**Instructions for the task**
If an entry below holds a picture, skip the picture and copy everything else exactly.

**Records for processing**
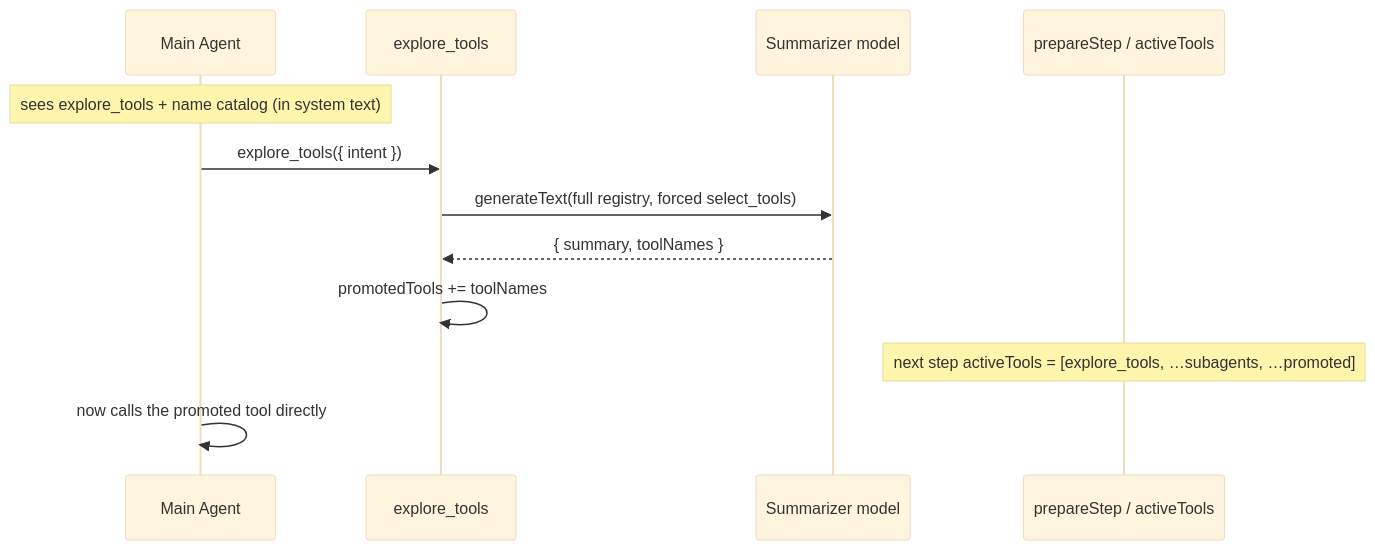
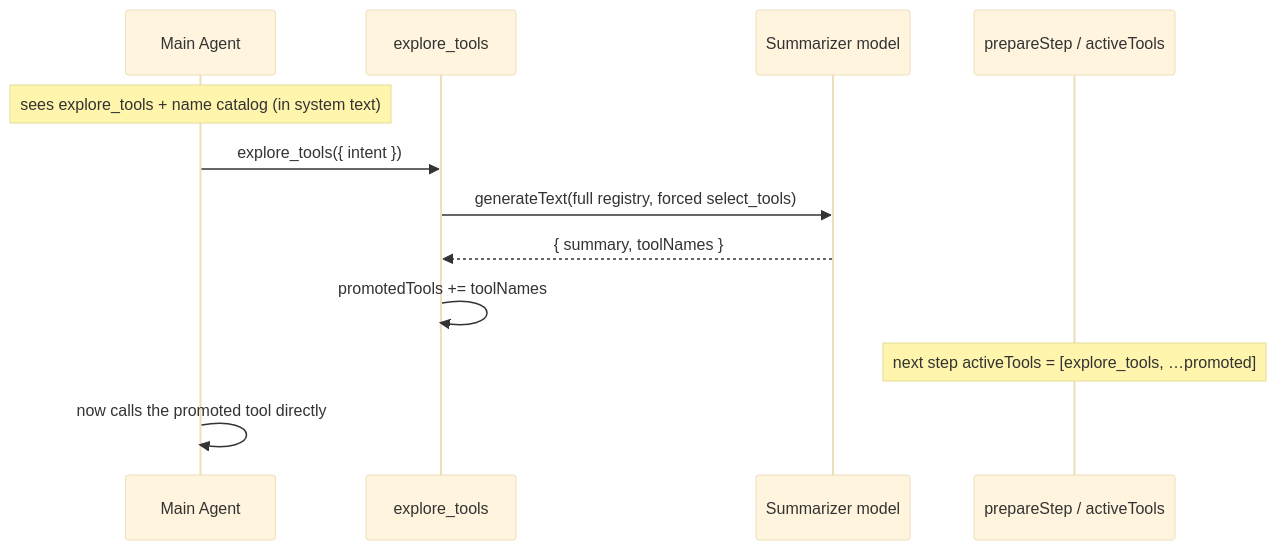
Before and after one commit to data-fair/agents: the diagram in docs/architecture/tool-exploration.md, drawn with Mermaid (base theme). The commit also changed other lines of this file and 696 other files, not shown here.

````diff
--- a/docs/architecture/tool-exploration.md
+++ b/docs/architecture/tool-exploration.md
@@ -5,15 +14,15 @@
 ```mermaid
 sequenceDiagram
   participant Asst as Main Agent
   participant Explore as explore_tools
   participant Sum as Summarizer model
   participant Step as prepareStep / activeTools
 
   Note over Asst: sees explore_tools + name catalog (in system text)
   Asst->>Explore: explore_tools({ intent })
   Explore->>Sum: generateText(full registry, forced select_tools)
   Sum-->>Explore: { summary, toolNames }
   Explore->>Explore: promotedTools += toolNames
-  Note over Step: next step activeTools = [explore_tools, …subagents, …promoted]
+  Note over Step: next step activeTools = [explore_tools, …promoted]
   Asst->>Asst: now calls the promoted tool directly
 ```
````
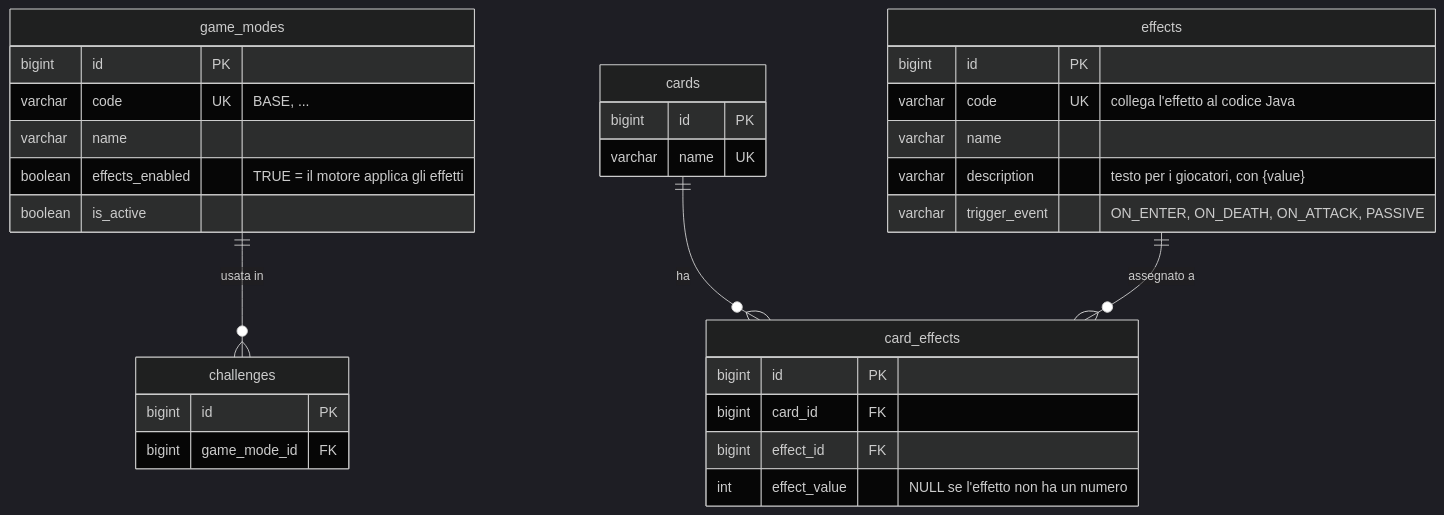
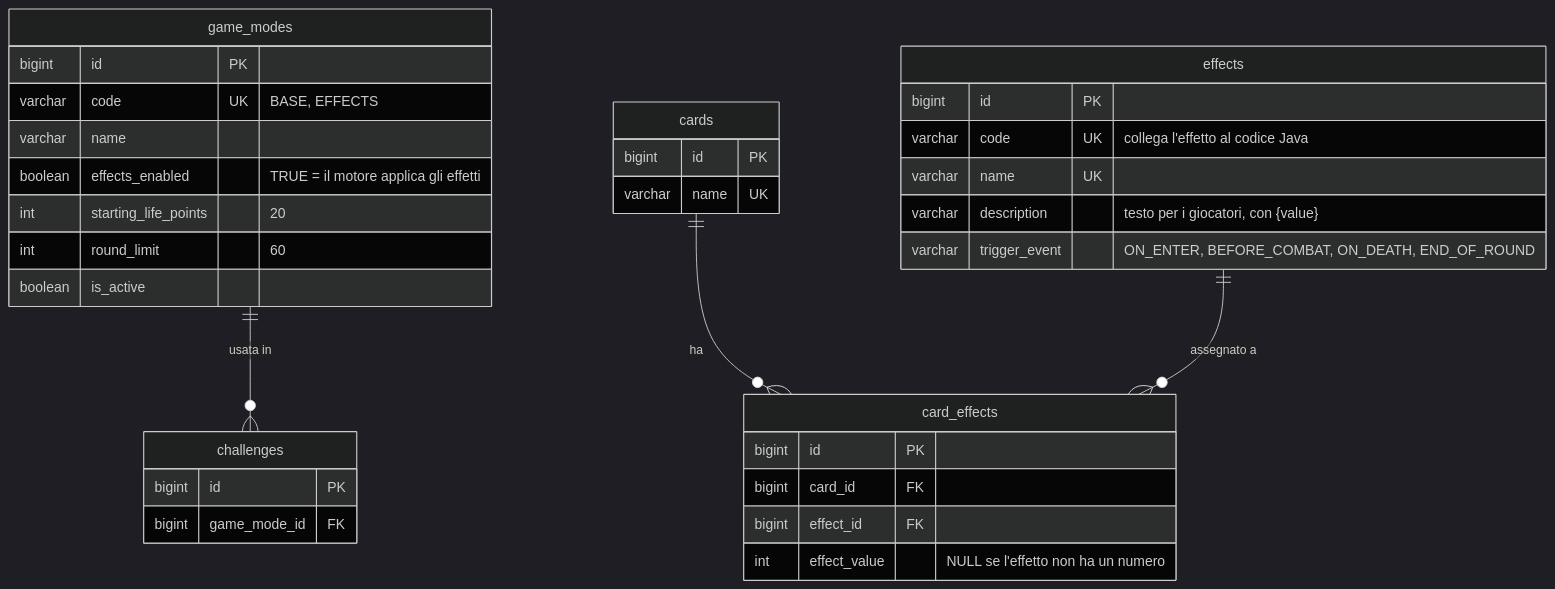
One commit to cristianpappalardoITS/LaboratorioIntegrato-Divine changed the fourth of 4 diagrams in docs/database/schema.md. Above: the diagram before and after it, drawn with Mermaid (dark theme). The commit also changed other lines of this file and 1 other file, not shown here.

Commit message:
docs(database): aggiorna lo schema con regolamento, carte iniziali, Lord e full art

````diff
--- a/docs/database/schema.md
+++ b/docs/database/schema.md
@@ -261,35 +295,37 @@
 ```mermaid
 erDiagram
     game_modes ||--o{ challenges : "usata in"
     cards ||--o{ card_effects : "ha"
     effects ||--o{ card_effects : "assegnato a"
 
     game_modes {
         bigint id PK
-        varchar code UK "BASE, ..."
+        varchar code UK "BASE, EFFECTS"
         varchar name
         boolean effects_enabled "TRUE = il motore applica gli effetti"
+        int starting_life_points "20"
+        int round_limit "60"
         boolean is_active
     }
     effects {
         bigint id PK
         varchar code UK "collega l'effetto al codice Java"
-        varchar name
+        varchar name UK
         varchar description "testo per i giocatori, con {value}"
-        varchar trigger_event "ON_ENTER, ON_DEATH, ON_ATTACK, PASSIVE"
+        varchar trigger_event "ON_ENTER, BEFORE_COMBAT, ON_DEATH, END_OF_ROUND"
     }
     card_effects {
         bigint id PK
         bigint card_id FK
         bigint effect_id FK
         int effect_value "NULL se l'effetto non ha un numero"
     }
     challenges {
         bigint id PK
         bigint game_mode_id FK
     }
     cards {
         bigint id PK
         varchar name UK
     }
 ```
````
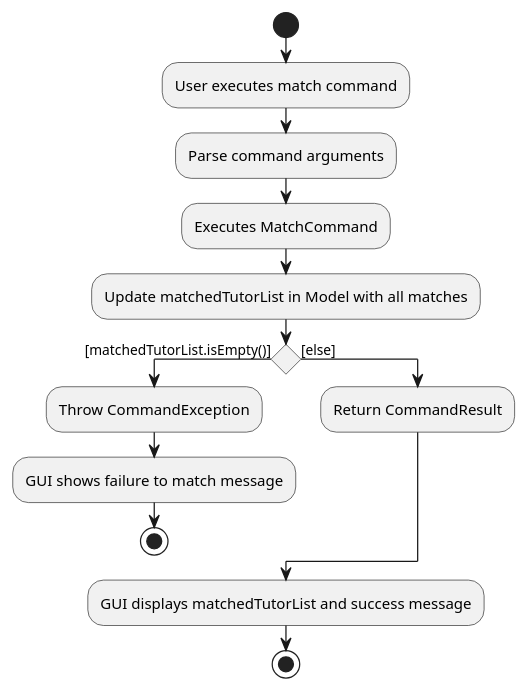
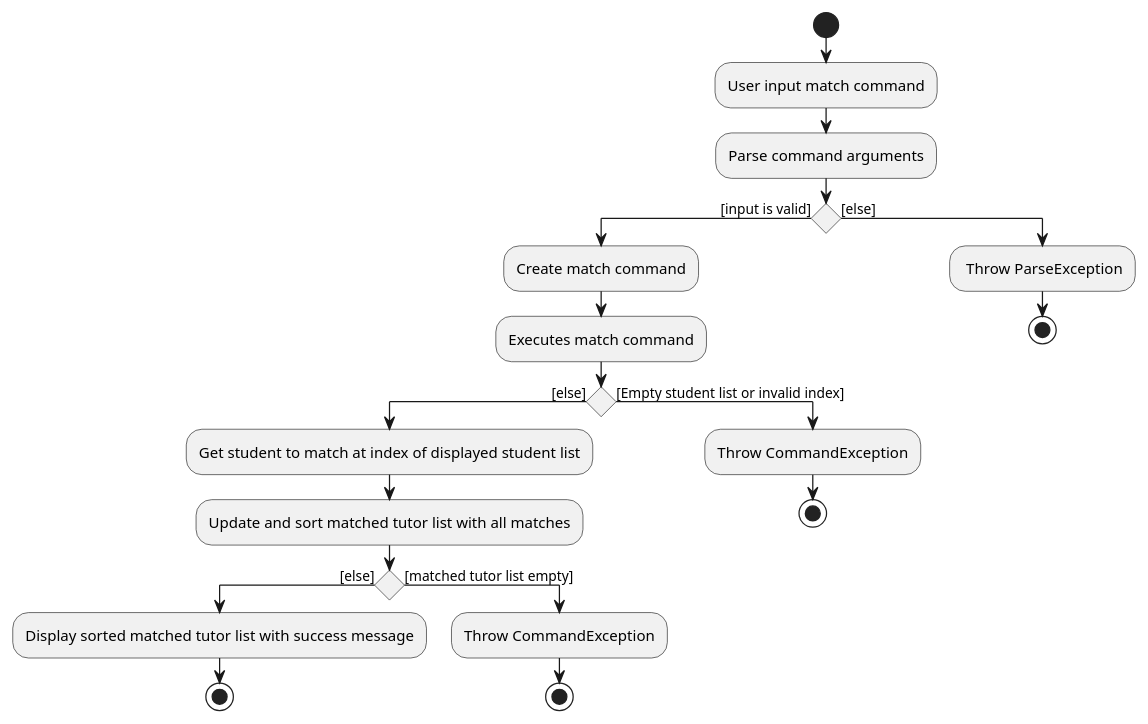
Before and after one commit to tenebrius1/tp: the diagram in docs/diagrams/MatchCommandActivityDiagram.puml, drawn with PlantUML. The commit also changed 5 other files, not shown here.

```diff
--- a/docs/diagrams/MatchCommandActivityDiagram.puml
+++ b/docs/diagrams/MatchCommandActivityDiagram.puml
@@ -1,21 +1,32 @@
 @startuml
 'https://plantuml.com/activity-diagram-beta
 
 start
-:User executes match command;
+:User input match command;
 :Parse command arguments;
-:Executes MatchCommand;
-:Update matchedTutorList in Model with all matches;
-if () then ([matchedTutorList.isEmpty()])
-  :Throw CommandException;
-  :GUI shows failure to match message;
+
+if () then ([input is valid])
+    :Create match command;
+    :Executes match command;
+    if () then ([else])
+        :Get student to match at index of displayed student list;
+        :Update and sort matched tutor list with all matches;
+        if () then ([else])
+            :Display sorted matched tutor list with success message;
+            stop
+        else ([matched tutor list empty])
+            :Throw CommandException;
+            stop
+        endif
+    else ([Empty student list or invalid index])
+        :Throw CommandException;
+        stop
+    endif
+else ([else])
+  : Throw ParseException;
     stop
-else ([else])
-  :Return CommandResult;
+
+
 endif
 
-:GUI displays matchedTutorList and success message;
-
-stop
-
 @enduml
```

**Answer box**
Before and after one commit to data-fair/agents: the diagram in docs/architecture/tool-exploration.md, drawn with Mermaid (base theme). The commit also changed other lines of this file and 696 other files, not shown here.

````diff
--- a/docs/architecture/tool-exploration.md
+++ b/docs/architecture/tool-exploration.md
@@ -5,15 +14,15 @@
 ```mermaid
 sequenceDiagram
   participant Asst as Main Agent
   participant Explore as explore_tools
   participant Sum as Summarizer model
   participant Step as prepareStep / activeTools
 
   Note over Asst: sees explore_tools + name catalog (in system text)
   Asst->>Explore: explore_tools({ intent })
   Explore->>Sum: generateText(full registry, forced select_tools)
   Sum-->>Explore: { summary, toolNames }
   Explore->>Explore: promotedTools += toolNames
-  Note over Step: next step activeTools = [explore_tools, …subagents, …promoted]
+  Note over Step: next step activeTools = [explore_tools, …promoted]
   Asst->>Asst: now calls the promoted tool directly
 ```
````
One commit to cristianpappalardoITS/LaboratorioIntegrato-Divine changed the fourth of 4 diagrams in docs/database/schema.md. Above: the diagram before and after it, drawn with Mermaid (dark theme). The commit also changed other lines of this file and 1 other file, not shown here.

Commit message:
docs(database): aggiorna lo schema con regolamento, carte iniziali, Lord e full art

````diff
--- a/docs/database/schema.md
+++ b/docs/database/schema.md
@@ -261,35 +295,37 @@
 ```mermaid
 erDiagram
     game_modes ||--o{ challenges : "usata in"
     cards ||--o{ card_effects : "ha"
     effects ||--o{ card_effects : "assegnato a"
 
     game_modes {
         bigint id PK
-        varchar code UK "BASE, ..."
+        varchar code UK "BASE, EFFECTS"
         varchar name
         boolean effects_enabled "TRUE = il motore applica gli effetti"
+        int starting_life_points "20"
+        int round_limit "60"
         boolean is_active
     }
     effects {
         bigint id PK
         varchar code UK "collega l'effetto al codice Java"
-        varchar name
+        varchar name UK
         varchar description "testo per i giocatori, con {value}"
-        varchar trigger_event "ON_ENTER, ON_DEATH, ON_ATTACK, PASSIVE"
+        varchar trigger_event "ON_ENTER, BEFORE_COMBAT, ON_DEATH, END_OF_ROUND"
     }
     card_effects {
         bigint id PK
         bigint card_id FK
         bigint effect_id FK
         int effect_value "NULL se l'effetto non ha un numero"
     }
     challenges {
         bigint id PK
         bigint game_mode_id FK
     }
     cards {
         bigint id PK
         varchar name UK
     }
 ```
````
Before and after one commit to tenebrius1/tp: the diagram in docs/diagrams/MatchCommandActivityDiagram.puml, drawn with PlantUML. The commit also changed 5 other files, not shown here.

```diff
--- a/docs/diagrams/MatchCommandActivityDiagram.puml
+++ b/docs/diagrams/MatchCommandActivityDiagram.puml
@@ -1,21 +1,32 @@
 @startuml
 'https://plantuml.com/activity-diagram-beta
 
 start
-:User executes match command;
+:User input match command;
 :Parse command arguments;
-:Executes MatchCommand;
-:Update matchedTutorList in Model with all matches;
-if () then ([matchedTutorList.isEmpty()])
-  :Throw CommandException;
-  :GUI shows failure to match message;
+
+if () then ([input is valid])
+    :Create match command;
+    :Executes match command;
+    if () then ([else])
+        :Get student to match at index of displayed student list;
+        :Update and sort matched tutor list with all matches;
+        if () then ([else])
+            :Display sorted matched tutor list with success message;
+            stop
+        else ([matched tutor list empty])
+            :Throw CommandException;
+            stop
+        endif
+    else ([Empty student list or invalid index])
+        :Throw CommandException;
+        stop
+    endif
+else ([else])
+  : Throw ParseException;
     stop
-else ([else])
-  :Return CommandResult;
+
+
 endif
 
-:GUI displays matchedTutorList and success message;
-
-stop
-
 @enduml
```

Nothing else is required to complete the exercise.